Benjamin Percy’s short story “Refresh, Refresh” opens with two teenage boys slugging away at each other in the narrator’s backyard, “trying to make each other tougher.” The boys are the sons of soldiers fighting in Iraq. They’re angry, lonely. They spend a lot of time waiting for messages from their fathers, clicking “refresh” in their inboxes over and over again. Finally, the boys snap and beat up Dave Lightener, the recruitment officer who preyed on their fathers and who tries to manipulate the boys into enlisting. In the course of the beating, they tape Dave to a sled, and the narrator pushes him up to the precipice of a crater, threatening to push him over the edge.
What do you think happens next?
In this moment, there are three options for Percy’s narrator:
1) Push Dave into the crater. This would be brutal, satisfying, excessive. After everything Dave has done to the main characters, their families, and their community, it’s what he deserves. Or so the narrator could argue, in his own defense.
2) Set Dave free. This would seem smart—an act of self-preservation by a character who realizes that he’s gone too far—but in the context of this story, it would seem almost cowardly. The boys have spent the entire story getting tougher. What was all that work for, if not for this?
3) Leave Dave hanging on the precipice.
While writing and revising the story, Percy himself must’ve come to this same dilemma: what do I do here? Push him over, don’t push him over. In each case, the reader’s response would be, yes, of course, because they both seem plausible. But given this third option, the previous two prove less narratively interesting. They become almost foregone conclusions, and in so doing make the story seem predictable. So Percy goes with the third option: leave Dave (and the reader) hanging.
In a story built on blood, broken bones, and the horrors of war, pulling a punch and deciding not to kill Dave proves surprising and, ultimately, chilling. More so even than the beating these boys give Dave. Leaving him on the edge suggests that the ultimate form of violence is indifference. I won’t bother killing you, the narrator’s choice says. You’re not worth it.
“Refresh, Refresh” is just one of the short stories we’ll be reading. In this six-week course, we’ll read stories about war, sexual assault, hate crimes, and other forms of violence and learn how to write about this difficult topic in a way that’s worthwhile.

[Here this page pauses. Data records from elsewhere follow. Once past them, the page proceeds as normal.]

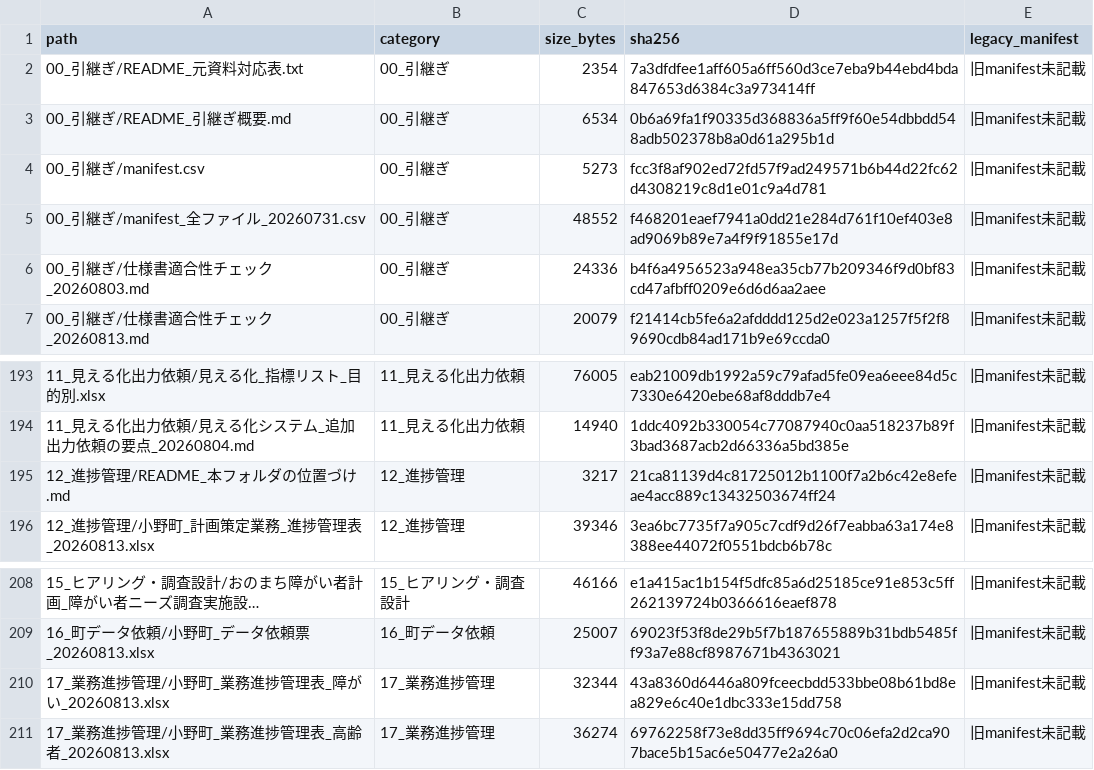
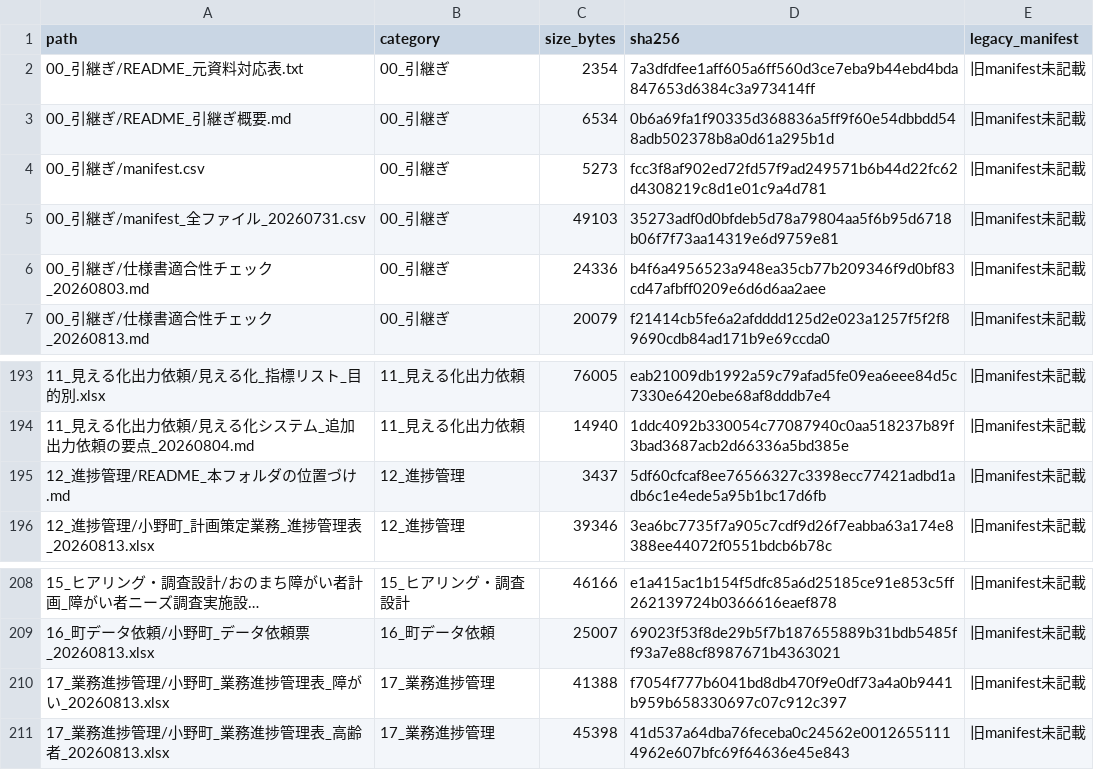
Before and after one commit to ryowakayama-gif/repository, a CSV file: 小野町_引継ぎ_整理済/00_引継ぎ/manifest_全ファイル_20260731.csv, drawn as a sheet; only a part is shown, gaps mark what is left out; long unchanged cells end in ….

```diff
--- a/小野町_引継ぎ_整理済/00_引継ぎ/manifest_全ファイル_20260731.csv
+++ b/小野町_引継ぎ_整理済/00_引継ぎ/manifest_全ファイル_20260731.csv
@@ -4,3 +4,3 @@
 00_引継ぎ/manifest.csv,00_引継ぎ,5273,fcc3f8af902ed72fd57f9ad249571b6b44d22fc62d4308219c8d1e01c9a4d781,旧manifest未記載
-00_引継ぎ/manifest_全ファイル_20260731.csv,00_引継ぎ,48552,f468201eaef7941a0dd21e284d761f10ef403e8ad9069b89e7a4f9f91855e17d,旧manifest未記載
+00_引継ぎ/manifest_全ファイル_20260731.csv,00_引継ぎ,49103,35273adf0d0bfdeb5d78a79804aa5f6b95d6718b06f7f73aa14319e6d9759e81,旧manifest未記載
 00_引継ぎ/仕様書適合性チェック_20260803.md,00_引継ぎ,24336,b4f6a4956523a948ea35cb77b209346f9d0bf83cd47afbff0209e6d6d6aa2aee,旧manifest未記載
@@ -194,3 +194,3 @@
 11_見える化出力依頼/見える化システム_追加出力依頼の要点_20260804.md,11_見える化出力依頼,14940,1ddc4092b330054c77087940c0aa518237b89f3bad3687acb2d66336a5bd385e,旧manifest未記載
-12_進捗管理/README_本フォルダの位置づけ.md,12_進捗管理,3217,21ca81139d4c81725012b1100f7a2b6c42e8efeae4acc889c13432503674ff24,旧manifest未記載
+12_進捗管理/README_本フォルダの位置づけ.md,12_進捗管理,3437,5df60cfcaf8ee76566327c3398ecc77421adbd1adb6c1e4ede5a95b1bc17d6fb,旧manifest未記載
 12_進捗管理/小野町_計画策定業務_進捗管理表_20260813.xlsx,12_進捗管理,39346,3ea6bc7735f7a905c7cdf9d26f7eabba63a174e8388ee44072f0551bdcb6b78c,旧manifest未記載
@@ -209,3 +209,3 @@
 16_町データ依頼/小野町_データ依頼票_20260813.xlsx,16_町データ依頼,25007,69023f53f8de29b5f7b187655889b31bdb5485ff93a7e88cf8987671b4363021,旧manifest未記載
-17_業務進捗管理/小野町_業務進捗管理表_障がい_20260813.xlsx,17_業務進捗管理,32344,43a8360d6446a809fceecbdd533bbe08b61bd8ea829e6c40e1dbc333e15dd758,旧manifest未記載
-17_業務進捗管理/小野町_業務進捗管理表_高齢者_20260813.xlsx,17_業務進捗管理,36274,69762258f73e8dd35ff9694c70c06efa2d2ca907bace5b15ac6e50477e2a26a0,旧manifest未記載
+17_業務進捗管理/小野町_業務進捗管理表_障がい_20260813.xlsx,17_業務進捗管理,41388,f7054f777b6041bd8db470f9e0df73a4a0b9441b959b658330697c07c912c397,旧manifest未記載
+17_業務進捗管理/小野町_業務進捗管理表_高齢者_20260813.xlsx,17_業務進捗管理,45398,41d537a64dba76feceba0c24562e00126551114962e607bfc69f64636e45e843,旧manifest未記載
```
Also changed, not shown: 4 other files.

Ruth Joffre is a writer and a critic whose work has appeared or is forthcoming in Kenyon Review, Hayden’s Ferry Review, Mid-American Review, Nashville Review,Copper Nickel, DIAGRAM, The Millions, Full Stop andColorado Review among others. Mary Gaitskill selected one of her stories as the winner of the 2013 SLS Unified Literary Contest. She’s a graduate of Cornell University and the Iowa Writers’ Workshop, where she earned her MFA, and she lives in Seattle, where she develops online education tools.